> WHAT THE EXERCISE ASKS: Search the records for "LayoutInflater". Report every line where it occurs.

--- DATA FOR REVIEW Enclosed Below ---

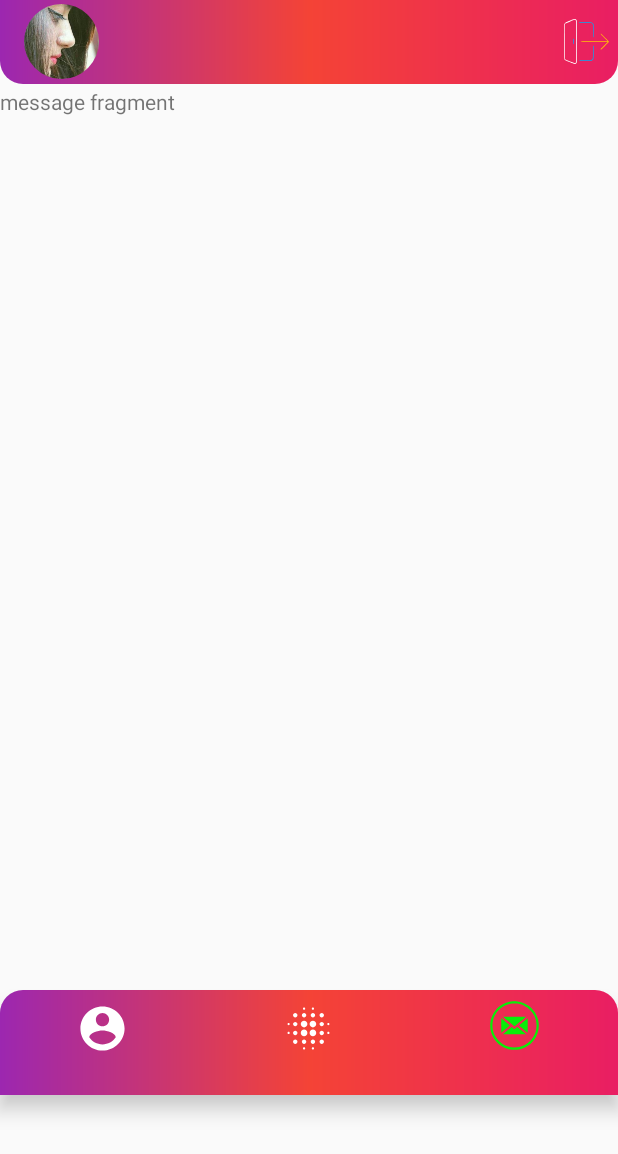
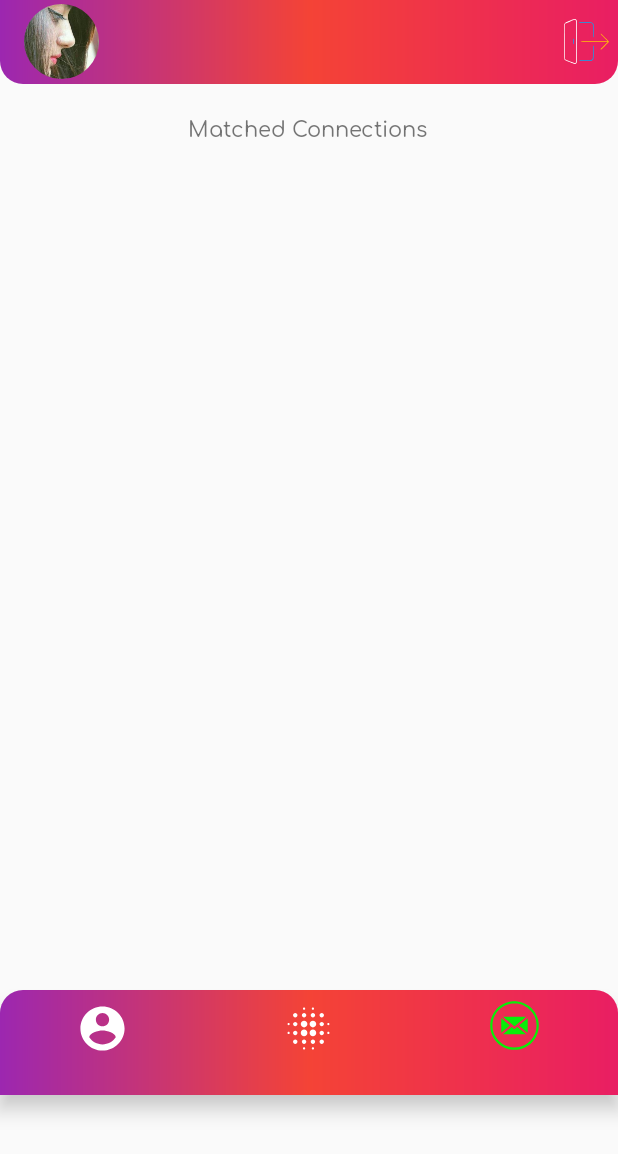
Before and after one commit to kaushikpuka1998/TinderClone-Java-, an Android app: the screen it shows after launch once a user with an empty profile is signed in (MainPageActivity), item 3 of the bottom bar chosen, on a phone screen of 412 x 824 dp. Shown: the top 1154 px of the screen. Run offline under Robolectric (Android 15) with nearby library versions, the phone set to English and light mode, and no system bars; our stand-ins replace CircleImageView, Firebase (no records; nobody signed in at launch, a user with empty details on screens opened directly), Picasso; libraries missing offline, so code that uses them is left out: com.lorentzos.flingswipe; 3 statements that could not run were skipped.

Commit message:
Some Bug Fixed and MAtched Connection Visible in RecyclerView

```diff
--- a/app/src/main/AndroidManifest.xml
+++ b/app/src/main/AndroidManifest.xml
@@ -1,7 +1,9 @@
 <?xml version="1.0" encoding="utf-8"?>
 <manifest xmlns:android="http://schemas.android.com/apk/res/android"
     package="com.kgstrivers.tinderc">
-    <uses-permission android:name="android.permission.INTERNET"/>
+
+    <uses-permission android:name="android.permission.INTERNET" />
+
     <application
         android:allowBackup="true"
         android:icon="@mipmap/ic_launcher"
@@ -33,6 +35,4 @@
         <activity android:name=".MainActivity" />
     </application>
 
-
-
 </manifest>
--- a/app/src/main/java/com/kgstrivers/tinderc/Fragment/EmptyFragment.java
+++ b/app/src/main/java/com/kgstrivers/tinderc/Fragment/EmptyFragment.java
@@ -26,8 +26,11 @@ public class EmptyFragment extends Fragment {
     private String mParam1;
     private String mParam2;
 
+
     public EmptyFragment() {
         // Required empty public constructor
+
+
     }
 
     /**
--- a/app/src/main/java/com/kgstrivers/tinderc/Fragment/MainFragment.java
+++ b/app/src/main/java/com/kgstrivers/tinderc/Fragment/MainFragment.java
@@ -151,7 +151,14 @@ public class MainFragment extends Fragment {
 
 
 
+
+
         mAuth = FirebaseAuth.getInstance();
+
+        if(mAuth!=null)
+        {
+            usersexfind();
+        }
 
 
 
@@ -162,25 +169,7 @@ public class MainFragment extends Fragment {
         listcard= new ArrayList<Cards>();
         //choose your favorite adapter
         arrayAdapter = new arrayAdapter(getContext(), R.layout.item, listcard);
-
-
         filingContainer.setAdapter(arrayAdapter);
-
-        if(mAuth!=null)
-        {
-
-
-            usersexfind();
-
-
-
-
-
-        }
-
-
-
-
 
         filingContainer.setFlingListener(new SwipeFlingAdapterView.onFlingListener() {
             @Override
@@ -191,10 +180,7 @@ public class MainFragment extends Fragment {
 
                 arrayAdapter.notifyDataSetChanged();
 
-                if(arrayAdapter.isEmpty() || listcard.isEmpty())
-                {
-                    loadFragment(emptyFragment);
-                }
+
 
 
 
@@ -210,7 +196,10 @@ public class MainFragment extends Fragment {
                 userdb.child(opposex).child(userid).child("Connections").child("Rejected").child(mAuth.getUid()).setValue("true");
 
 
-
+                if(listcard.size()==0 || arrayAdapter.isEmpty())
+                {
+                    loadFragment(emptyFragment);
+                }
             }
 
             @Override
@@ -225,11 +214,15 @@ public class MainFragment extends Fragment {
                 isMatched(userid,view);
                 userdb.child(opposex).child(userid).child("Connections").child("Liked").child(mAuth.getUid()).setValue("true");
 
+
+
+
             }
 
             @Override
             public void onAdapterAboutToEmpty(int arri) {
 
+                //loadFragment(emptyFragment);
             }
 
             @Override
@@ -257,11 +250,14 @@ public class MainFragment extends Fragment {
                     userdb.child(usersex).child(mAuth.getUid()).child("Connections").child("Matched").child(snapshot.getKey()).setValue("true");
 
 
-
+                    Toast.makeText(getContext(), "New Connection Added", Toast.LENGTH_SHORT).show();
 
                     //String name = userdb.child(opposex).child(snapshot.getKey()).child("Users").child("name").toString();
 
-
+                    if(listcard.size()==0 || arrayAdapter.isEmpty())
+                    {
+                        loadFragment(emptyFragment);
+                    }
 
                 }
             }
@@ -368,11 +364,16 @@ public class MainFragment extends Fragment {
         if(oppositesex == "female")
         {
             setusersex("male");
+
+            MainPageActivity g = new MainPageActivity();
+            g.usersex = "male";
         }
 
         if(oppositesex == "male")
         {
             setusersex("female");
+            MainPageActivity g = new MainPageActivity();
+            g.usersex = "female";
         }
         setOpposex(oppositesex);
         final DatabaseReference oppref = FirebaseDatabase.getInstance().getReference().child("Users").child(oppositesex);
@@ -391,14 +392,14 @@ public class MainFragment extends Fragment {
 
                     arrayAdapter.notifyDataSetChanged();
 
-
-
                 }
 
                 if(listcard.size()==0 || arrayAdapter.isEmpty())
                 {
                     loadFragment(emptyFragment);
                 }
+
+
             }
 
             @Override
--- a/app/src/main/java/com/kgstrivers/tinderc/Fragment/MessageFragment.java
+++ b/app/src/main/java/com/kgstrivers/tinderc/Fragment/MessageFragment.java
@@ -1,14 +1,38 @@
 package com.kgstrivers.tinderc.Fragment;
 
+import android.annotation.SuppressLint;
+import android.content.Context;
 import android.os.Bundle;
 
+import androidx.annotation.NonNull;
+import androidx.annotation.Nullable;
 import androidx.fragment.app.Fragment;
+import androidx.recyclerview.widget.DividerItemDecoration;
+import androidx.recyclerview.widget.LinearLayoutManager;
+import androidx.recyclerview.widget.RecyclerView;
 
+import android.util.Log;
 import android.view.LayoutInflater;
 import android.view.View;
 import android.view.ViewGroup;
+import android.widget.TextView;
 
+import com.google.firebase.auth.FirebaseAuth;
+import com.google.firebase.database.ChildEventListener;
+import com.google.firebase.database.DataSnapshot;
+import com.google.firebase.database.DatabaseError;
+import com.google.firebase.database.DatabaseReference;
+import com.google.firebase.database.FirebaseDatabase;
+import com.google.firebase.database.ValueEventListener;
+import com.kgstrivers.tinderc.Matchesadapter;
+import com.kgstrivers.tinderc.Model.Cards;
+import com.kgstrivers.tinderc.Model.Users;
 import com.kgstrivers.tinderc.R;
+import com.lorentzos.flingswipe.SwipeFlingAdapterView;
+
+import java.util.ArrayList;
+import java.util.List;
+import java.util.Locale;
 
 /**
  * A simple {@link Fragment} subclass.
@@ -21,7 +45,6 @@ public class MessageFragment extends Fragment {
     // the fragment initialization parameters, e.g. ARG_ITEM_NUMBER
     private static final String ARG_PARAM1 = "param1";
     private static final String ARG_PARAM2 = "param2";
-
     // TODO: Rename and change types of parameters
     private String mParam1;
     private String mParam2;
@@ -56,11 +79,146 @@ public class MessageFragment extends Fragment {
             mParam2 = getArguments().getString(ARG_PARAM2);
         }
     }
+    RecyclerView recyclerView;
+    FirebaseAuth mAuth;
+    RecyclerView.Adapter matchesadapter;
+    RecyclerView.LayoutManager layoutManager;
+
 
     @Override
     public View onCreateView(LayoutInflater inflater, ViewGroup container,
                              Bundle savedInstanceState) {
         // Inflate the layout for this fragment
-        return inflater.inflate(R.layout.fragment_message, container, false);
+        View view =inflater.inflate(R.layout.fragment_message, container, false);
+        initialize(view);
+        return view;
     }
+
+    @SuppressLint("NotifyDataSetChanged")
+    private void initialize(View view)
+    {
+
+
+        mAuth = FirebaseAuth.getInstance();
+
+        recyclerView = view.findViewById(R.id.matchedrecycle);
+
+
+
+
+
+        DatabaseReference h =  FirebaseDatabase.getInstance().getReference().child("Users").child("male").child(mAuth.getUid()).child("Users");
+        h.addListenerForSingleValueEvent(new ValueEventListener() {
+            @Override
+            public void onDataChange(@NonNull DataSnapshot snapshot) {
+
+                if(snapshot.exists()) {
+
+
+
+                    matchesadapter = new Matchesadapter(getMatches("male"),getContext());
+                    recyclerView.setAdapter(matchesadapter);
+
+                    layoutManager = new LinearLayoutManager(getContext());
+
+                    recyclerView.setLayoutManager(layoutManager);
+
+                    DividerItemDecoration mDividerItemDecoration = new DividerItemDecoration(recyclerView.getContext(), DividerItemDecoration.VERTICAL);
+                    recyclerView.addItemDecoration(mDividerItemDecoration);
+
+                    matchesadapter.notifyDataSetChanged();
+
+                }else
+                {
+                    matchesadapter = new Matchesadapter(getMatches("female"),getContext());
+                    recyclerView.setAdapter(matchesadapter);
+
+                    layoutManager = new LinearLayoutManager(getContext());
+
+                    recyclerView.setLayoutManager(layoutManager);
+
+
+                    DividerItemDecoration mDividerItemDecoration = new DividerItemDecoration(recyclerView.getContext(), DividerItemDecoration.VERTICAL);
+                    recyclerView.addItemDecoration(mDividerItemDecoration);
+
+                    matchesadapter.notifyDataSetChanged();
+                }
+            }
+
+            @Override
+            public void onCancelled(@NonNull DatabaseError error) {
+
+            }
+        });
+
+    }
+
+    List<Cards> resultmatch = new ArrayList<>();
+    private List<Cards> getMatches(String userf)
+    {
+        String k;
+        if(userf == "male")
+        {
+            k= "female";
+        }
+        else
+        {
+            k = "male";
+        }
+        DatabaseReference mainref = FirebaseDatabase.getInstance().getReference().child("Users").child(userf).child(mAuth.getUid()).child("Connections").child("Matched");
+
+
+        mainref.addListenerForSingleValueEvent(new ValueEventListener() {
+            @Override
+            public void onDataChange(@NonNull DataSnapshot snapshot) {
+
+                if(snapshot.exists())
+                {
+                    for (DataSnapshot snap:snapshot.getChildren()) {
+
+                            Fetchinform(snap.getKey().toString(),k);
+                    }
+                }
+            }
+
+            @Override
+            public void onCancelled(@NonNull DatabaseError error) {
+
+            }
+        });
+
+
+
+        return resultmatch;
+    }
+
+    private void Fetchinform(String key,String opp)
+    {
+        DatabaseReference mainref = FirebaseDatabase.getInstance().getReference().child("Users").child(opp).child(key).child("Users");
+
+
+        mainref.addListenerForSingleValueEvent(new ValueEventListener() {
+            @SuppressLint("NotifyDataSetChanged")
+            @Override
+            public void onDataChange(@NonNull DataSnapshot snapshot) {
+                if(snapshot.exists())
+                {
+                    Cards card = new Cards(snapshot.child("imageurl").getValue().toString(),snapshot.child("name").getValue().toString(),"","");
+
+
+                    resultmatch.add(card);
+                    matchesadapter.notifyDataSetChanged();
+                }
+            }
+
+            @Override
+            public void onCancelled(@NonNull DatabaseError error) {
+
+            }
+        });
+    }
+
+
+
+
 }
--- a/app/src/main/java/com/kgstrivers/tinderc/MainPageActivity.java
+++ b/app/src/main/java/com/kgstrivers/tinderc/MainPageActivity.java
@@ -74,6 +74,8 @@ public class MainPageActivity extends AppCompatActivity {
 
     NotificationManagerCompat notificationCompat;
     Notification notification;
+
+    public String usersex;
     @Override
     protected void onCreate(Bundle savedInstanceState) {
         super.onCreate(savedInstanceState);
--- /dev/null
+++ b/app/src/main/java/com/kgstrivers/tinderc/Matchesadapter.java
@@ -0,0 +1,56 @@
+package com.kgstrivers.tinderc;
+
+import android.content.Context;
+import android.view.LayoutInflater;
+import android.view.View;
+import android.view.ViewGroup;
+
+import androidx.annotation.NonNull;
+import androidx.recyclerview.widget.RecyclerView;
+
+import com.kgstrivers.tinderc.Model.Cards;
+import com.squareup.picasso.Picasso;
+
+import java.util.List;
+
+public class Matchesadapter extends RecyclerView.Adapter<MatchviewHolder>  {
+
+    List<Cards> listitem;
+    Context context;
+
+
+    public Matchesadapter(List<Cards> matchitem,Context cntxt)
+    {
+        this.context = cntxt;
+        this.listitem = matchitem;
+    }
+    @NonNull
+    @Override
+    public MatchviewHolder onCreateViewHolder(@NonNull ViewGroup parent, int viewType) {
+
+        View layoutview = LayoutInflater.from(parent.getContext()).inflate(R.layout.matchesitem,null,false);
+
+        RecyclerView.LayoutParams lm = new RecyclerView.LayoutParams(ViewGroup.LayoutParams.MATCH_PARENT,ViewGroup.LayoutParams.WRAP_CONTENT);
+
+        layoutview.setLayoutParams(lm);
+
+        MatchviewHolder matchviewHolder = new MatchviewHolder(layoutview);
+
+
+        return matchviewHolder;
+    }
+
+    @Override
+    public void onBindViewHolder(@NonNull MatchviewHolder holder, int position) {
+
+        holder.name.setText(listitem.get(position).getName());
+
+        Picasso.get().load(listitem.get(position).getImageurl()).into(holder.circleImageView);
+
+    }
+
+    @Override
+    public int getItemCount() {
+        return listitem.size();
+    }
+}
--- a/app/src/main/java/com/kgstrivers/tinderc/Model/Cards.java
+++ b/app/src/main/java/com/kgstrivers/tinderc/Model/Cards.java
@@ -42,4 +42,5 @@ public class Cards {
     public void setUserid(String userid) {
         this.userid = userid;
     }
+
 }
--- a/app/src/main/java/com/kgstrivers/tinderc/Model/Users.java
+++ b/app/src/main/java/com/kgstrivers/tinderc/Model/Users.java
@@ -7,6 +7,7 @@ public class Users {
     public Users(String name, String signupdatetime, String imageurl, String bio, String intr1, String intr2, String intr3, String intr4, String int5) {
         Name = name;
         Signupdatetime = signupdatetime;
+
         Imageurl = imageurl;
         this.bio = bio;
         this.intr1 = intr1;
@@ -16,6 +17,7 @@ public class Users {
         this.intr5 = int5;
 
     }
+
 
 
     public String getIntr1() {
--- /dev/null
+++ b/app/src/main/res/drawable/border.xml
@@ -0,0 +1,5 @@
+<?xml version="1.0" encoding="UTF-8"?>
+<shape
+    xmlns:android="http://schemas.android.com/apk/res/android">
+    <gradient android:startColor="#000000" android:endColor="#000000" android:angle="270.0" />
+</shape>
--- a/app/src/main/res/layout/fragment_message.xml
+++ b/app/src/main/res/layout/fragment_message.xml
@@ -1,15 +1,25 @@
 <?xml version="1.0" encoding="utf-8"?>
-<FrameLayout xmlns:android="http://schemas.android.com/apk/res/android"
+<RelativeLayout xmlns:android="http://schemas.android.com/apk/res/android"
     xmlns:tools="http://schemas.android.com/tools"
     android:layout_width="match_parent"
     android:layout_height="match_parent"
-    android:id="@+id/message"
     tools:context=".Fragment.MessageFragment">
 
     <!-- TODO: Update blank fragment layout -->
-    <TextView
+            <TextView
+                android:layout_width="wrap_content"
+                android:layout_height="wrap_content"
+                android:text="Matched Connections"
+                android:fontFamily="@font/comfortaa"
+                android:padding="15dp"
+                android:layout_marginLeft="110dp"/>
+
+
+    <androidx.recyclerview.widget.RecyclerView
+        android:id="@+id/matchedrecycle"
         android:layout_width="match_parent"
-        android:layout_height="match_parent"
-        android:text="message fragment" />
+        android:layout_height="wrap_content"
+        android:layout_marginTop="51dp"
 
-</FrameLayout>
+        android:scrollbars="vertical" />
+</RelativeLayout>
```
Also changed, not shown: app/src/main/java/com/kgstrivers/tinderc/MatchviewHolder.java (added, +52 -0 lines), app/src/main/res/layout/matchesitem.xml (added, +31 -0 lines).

--- End of Enclosed DATA FOR REVIEW ---

> SOLUTION TO THIS TASK:
 import android.view.LayoutInflater;
     public View onCreateView(LayoutInflater inflater, ViewGroup container,
+import android.view.LayoutInflater;
+        View layoutview = LayoutInflater.from(parent.getContext()).inflate(R.layout.matchesitem,null,false);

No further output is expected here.